SUMMARY: Authored by Joe Friel, the Cyclist’s Training Bible has been the staple of self-training cyclists for years.Ã‚Â Now in its 4th edition, it’s been updated to include power meter training, current recovery research and new strength training methods.Ã‚Â There are numerous charts and graphs to illustrate training times, intensities and totals, pictures showing the stretches and strength workouts, and sample plans shown as examples.
The content is broken down into Parts with lots of Chapters in each, and each delves into specific topics in great detail.Ã‚Â The upside is you’ll learn a lot and have all the information you need to put together a full training program for the year.Ã‚Â The downside is you’ll be flipping back and forth through the chapters quite a bit to piece it together.

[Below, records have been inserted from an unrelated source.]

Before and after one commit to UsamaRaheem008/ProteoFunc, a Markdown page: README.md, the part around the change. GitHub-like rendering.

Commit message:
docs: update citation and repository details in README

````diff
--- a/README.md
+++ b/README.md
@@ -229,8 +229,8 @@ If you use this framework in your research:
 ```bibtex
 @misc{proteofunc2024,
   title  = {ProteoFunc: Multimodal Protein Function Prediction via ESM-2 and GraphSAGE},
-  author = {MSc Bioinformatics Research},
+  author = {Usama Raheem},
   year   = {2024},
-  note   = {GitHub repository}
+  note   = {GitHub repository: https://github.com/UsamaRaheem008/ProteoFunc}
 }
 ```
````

SHOULD YOU READ IT? If you have A.D.D., skip it.Ã‚Â If, however, you’re able to form complex thoughts and make plans without *ooh look, a bunny!* and you don’t want to pay several multiples of the book’s price each month for a coach, then yes, The Cyclist’s Training Bible could be the right book for you.Ã‚Â Nothing else comes close to its comprehensive approach to planning out a season, creating a training schedule and incorporating diet and resistance training to an overall plan.Ã‚Â The upside is you’ll likely have much better results than trying to piece together a training plan from magazine excerpts, the downside is it’ll take a couple weeks of real effort to put together a full plan and absorb the lessons in the book.

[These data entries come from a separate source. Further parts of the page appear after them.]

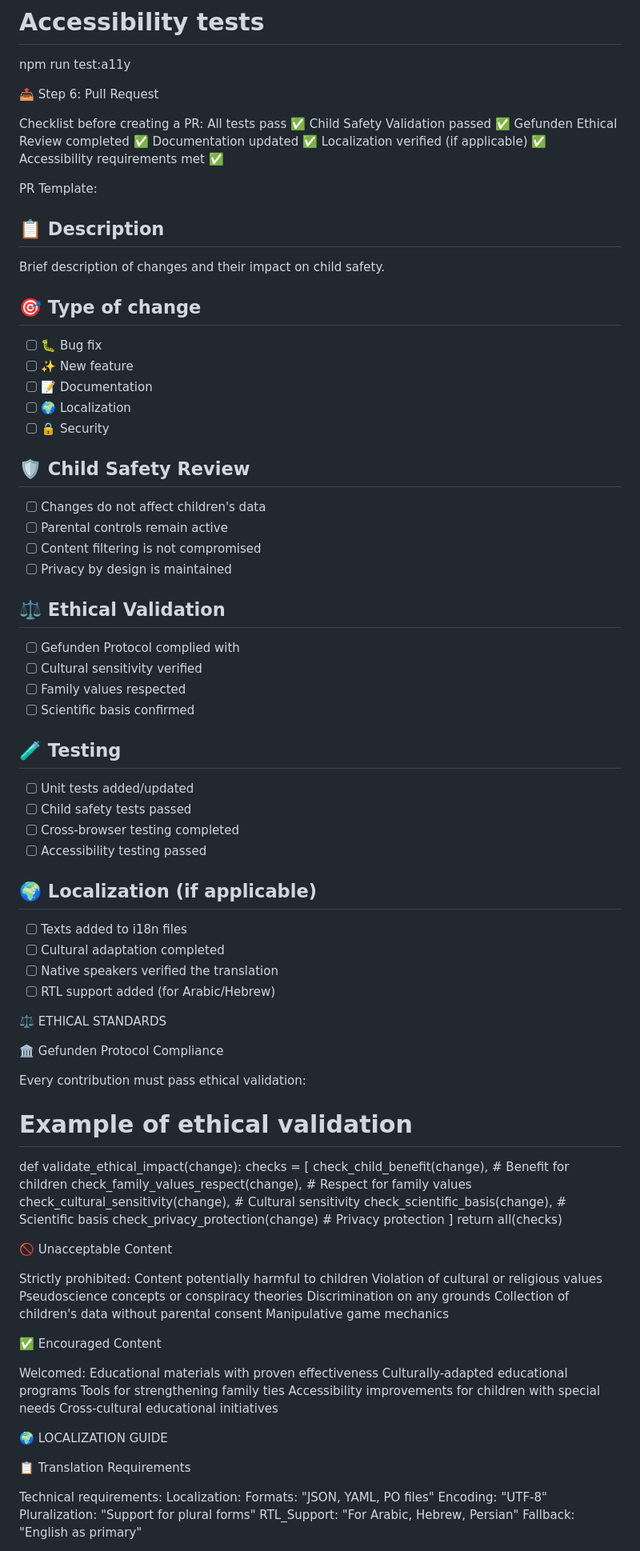
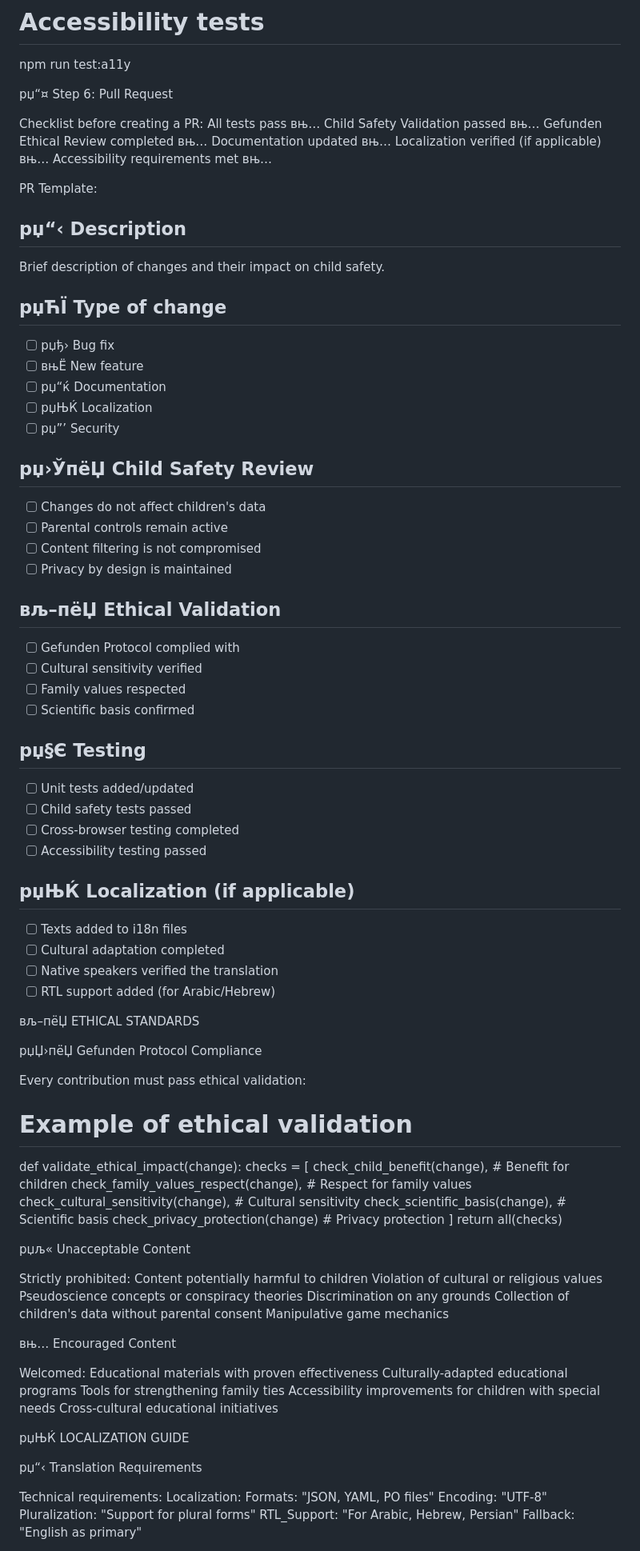
Before and after one commit to Secret-Uzbek/Theory-of-fractal-metascience-paradigm, a Markdown page: CONTRIBUTING.md, the part around one of its changes. Shown at 80% size. Drawn GitHub-style.

```diff
--- a/CONTRIBUTING.md
+++ b/CONTRIBUTING.md
@@ -179,54 +179,54 @@ npm run test:localization
 # Accessibility tests
 npm run test:a11y
 
-📤 Step 6: Pull Request
+рџ“¤ Step 6: Pull Request
 
 Checklist before creating a PR:
- All tests pass ✅
- Child Safety Validation passed ✅
- Gefunden Ethical Review completed ✅
- Documentation updated ✅
- Localization verified (if applicable) ✅
- Accessibility requirements met ✅
+ All tests pass вњ…
+ Child Safety Validation passed вњ…
+ Gefunden Ethical Review completed вњ…
+ Documentation updated вњ…
+ Localization verified (if applicable) вњ…
+ Accessibility requirements met вњ…
 
 PR Template:
-## 📋 Description
+## рџ“‹ Description
 Brief description of changes and their impact on child safety.
 
-## 🎯 Type of change
-- [ ] 🐛 Bug fix
-- [ ] ✨ New feature
-- [ ] 📝 Documentation
-- [ ] 🌍 Localization
-- [ ] 🔒 Security
+## рџЋЇ Type of change
+- [ ] рџђ› Bug fix
+- [ ] вњЁ New feature
+- [ ] рџ“ќ Documentation
+- [ ] рџЊЌ Localization
+- [ ] рџ”’ Security
 
-## 🛡️ Child Safety Review
+## рџ›ЎпёЏ Child Safety Review
 - [ ] Changes do not affect children's data
 - [ ] Parental controls remain active
 - [ ] Content filtering is not compromised
 - [ ] Privacy by design is maintained
 
-## ⚖️ Ethical Validation
+## вљ–пёЏ Ethical Validation
 - [ ] Gefunden Protocol complied with
 - [ ] Cultural sensitivity verified
 - [ ] Family values respected
 - [ ] Scientific basis confirmed
 
-## 🧪 Testing
+## рџ§Є Testing
 - [ ] Unit tests added/updated
 - [ ] Child safety tests passed
 - [ ] Cross-browser testing completed
 - [ ] Accessibility testing passed
 
-## 🌍 Localization (if applicable)
+## рџЊЌ Localization (if applicable)
 - [ ] Texts added to i18n files
 - [ ] Cultural adaptation completed
 - [ ] Native speakers verified the translation
 - [ ] RTL support added (for Arabic/Hebrew)
 
-⚖️ ETHICAL STANDARDS
+вљ–пёЏ ETHICAL STANDARDS
 
-🏛️ Gefunden Protocol Compliance
+рџЏ›пёЏ Gefunden Protocol Compliance
 
 Every contribution must pass ethical validation:
 
@@ -241,7 +241,7 @@ def validate_ethical_impact(change):
     ]
     return all(checks)
 
-🚫 Unacceptable Content
+рџљ« Unacceptable Content
 
 Strictly prohibited:
 Content potentially harmful to children
@@ -251,7 +251,7 @@ Discrimination on any grounds
 Collection of children's data without parental consent
 Manipulative game mechanics
 
-✅ Encouraged Content
+вњ… Encouraged Content
 
 Welcomed:
 Educational materials with proven effectiveness
@@ -260,9 +260,9 @@ Tools for strengthening family ties
 Accessibility improvements for children with special needs
 Cross-cultural educational initiatives
 
-🌍 LOCALIZATION GUIDE
+рџЊЌ LOCALIZATION GUIDE
 
-📋 Translation Requirements
+рџ“‹ Translation Requirements
 
 Technical requirements:
 Localization:
```
Also changed, not shown: other parts of CONTRIBUTING.md (+91 -91 lines).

The depth and breadth of information is almost overwhelming, so it’s best to take it a bit at a time in the offseason…trying to rush through this book would be beyond frustrating.

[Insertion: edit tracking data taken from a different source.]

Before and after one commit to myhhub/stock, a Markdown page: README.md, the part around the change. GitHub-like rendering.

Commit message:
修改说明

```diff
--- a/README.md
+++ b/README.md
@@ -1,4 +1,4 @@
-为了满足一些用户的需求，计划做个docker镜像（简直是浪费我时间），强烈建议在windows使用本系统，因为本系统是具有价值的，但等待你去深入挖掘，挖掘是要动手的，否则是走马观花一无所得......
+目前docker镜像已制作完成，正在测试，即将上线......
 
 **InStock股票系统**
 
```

INTERESTING FACT: As you age, you lose your ability to take in nitrogen, which causes you to literally pee away muscle mass.Ã‚Â Eating more alkaline foods (as opposed to acidic) slows this effect and helps you maintain muscle mass.
WHERE TO FIND IT: On Amazon for $16.47 (versus $24.95 MSRP)